(Edit difference data)
--*--

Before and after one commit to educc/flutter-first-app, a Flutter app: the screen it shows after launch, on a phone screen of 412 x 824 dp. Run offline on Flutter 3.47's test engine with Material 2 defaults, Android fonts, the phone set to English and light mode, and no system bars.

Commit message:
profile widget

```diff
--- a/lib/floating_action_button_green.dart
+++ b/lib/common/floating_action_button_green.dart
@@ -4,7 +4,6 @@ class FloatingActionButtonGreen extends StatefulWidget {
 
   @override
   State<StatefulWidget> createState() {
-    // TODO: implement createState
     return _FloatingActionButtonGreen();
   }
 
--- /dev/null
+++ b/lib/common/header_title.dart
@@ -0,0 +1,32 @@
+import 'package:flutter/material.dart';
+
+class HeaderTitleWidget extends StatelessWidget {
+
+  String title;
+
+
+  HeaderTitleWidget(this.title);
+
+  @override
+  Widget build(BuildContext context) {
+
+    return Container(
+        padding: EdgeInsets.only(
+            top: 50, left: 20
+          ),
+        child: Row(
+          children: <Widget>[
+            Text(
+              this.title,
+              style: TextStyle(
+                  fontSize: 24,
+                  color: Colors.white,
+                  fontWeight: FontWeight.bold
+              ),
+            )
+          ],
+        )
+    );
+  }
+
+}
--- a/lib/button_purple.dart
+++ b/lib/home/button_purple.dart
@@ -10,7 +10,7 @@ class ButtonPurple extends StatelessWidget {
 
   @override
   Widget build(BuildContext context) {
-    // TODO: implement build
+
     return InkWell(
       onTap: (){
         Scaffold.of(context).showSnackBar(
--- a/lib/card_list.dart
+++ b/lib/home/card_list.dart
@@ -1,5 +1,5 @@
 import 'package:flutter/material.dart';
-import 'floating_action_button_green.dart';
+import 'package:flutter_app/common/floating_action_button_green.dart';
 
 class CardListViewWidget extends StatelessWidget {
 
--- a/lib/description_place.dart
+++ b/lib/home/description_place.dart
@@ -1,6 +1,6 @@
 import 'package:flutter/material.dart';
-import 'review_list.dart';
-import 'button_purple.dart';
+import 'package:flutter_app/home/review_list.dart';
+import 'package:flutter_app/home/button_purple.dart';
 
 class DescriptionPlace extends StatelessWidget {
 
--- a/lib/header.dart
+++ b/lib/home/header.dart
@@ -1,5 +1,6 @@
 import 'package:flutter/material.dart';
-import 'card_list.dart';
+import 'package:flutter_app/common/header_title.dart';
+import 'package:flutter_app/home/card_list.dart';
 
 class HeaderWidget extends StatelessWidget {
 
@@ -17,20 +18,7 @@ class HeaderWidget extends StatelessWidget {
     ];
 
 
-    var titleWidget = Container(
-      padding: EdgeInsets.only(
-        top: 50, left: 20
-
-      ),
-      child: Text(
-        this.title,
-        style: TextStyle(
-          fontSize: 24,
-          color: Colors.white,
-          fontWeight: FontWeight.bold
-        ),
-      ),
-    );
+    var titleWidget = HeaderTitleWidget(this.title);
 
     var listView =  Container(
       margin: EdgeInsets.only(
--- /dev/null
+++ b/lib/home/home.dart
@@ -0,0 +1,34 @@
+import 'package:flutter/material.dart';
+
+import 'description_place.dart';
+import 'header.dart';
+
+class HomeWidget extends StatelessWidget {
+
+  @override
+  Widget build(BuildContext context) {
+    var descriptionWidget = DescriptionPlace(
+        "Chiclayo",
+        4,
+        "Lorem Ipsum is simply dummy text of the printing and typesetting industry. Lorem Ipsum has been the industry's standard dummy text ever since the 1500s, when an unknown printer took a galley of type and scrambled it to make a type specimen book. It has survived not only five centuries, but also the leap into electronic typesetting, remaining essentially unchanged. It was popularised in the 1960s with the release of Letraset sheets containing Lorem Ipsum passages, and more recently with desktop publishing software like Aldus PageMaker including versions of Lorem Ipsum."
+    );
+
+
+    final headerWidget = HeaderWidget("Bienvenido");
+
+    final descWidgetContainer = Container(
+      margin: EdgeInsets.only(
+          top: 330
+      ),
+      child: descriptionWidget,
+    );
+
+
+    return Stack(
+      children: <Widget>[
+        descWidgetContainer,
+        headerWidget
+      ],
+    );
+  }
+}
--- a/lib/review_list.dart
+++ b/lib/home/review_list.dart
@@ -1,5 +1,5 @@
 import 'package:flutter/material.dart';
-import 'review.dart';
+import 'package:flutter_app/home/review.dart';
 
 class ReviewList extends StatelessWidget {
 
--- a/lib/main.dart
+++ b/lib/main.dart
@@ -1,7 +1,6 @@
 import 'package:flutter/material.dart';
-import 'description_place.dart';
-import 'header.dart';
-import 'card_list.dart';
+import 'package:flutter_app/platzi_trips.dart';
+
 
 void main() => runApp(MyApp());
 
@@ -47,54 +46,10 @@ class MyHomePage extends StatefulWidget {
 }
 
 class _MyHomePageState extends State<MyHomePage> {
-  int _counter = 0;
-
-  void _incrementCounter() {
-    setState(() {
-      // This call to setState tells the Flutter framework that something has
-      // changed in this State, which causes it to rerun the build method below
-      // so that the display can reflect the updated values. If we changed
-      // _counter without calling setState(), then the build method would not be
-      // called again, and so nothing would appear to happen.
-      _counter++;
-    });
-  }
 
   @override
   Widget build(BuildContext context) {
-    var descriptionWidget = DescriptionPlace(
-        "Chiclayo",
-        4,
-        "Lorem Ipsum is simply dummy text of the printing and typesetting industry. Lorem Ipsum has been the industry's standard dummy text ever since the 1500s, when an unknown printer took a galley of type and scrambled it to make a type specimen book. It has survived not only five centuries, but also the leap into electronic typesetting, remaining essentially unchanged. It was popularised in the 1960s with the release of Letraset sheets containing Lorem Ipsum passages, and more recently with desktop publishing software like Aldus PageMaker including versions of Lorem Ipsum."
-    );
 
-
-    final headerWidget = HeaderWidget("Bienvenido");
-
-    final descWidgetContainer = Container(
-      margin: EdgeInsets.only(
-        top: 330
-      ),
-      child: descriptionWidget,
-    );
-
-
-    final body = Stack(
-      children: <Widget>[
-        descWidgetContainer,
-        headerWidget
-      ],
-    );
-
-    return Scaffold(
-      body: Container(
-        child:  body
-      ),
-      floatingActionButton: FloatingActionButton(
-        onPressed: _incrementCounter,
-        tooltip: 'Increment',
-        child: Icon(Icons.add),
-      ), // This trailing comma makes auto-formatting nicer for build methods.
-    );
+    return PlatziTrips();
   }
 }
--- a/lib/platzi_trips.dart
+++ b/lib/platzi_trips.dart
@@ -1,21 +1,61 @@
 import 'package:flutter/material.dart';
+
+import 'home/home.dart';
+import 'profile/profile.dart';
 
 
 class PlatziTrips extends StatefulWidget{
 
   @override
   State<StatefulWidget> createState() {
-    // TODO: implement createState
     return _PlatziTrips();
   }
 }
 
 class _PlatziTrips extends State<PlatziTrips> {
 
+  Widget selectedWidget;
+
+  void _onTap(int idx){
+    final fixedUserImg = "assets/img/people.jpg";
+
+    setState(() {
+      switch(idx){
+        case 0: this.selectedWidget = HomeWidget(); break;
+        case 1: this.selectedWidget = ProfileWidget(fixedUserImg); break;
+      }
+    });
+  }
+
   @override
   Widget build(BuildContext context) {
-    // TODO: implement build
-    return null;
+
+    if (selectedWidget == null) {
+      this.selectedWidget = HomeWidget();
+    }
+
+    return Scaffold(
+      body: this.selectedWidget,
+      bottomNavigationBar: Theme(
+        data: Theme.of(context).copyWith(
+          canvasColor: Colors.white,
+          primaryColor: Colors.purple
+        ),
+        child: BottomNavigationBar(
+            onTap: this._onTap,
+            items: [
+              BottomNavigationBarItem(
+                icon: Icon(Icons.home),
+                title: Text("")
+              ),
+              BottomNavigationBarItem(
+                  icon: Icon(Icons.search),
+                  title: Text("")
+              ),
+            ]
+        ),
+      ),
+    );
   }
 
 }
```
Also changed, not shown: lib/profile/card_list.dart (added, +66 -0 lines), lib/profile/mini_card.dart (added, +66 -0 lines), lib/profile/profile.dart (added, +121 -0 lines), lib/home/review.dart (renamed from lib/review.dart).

--*--

=== What to produce ===
Within the entries above, work out the number of lines that include the string "final" and give only that.

=== Answer for the task ===
6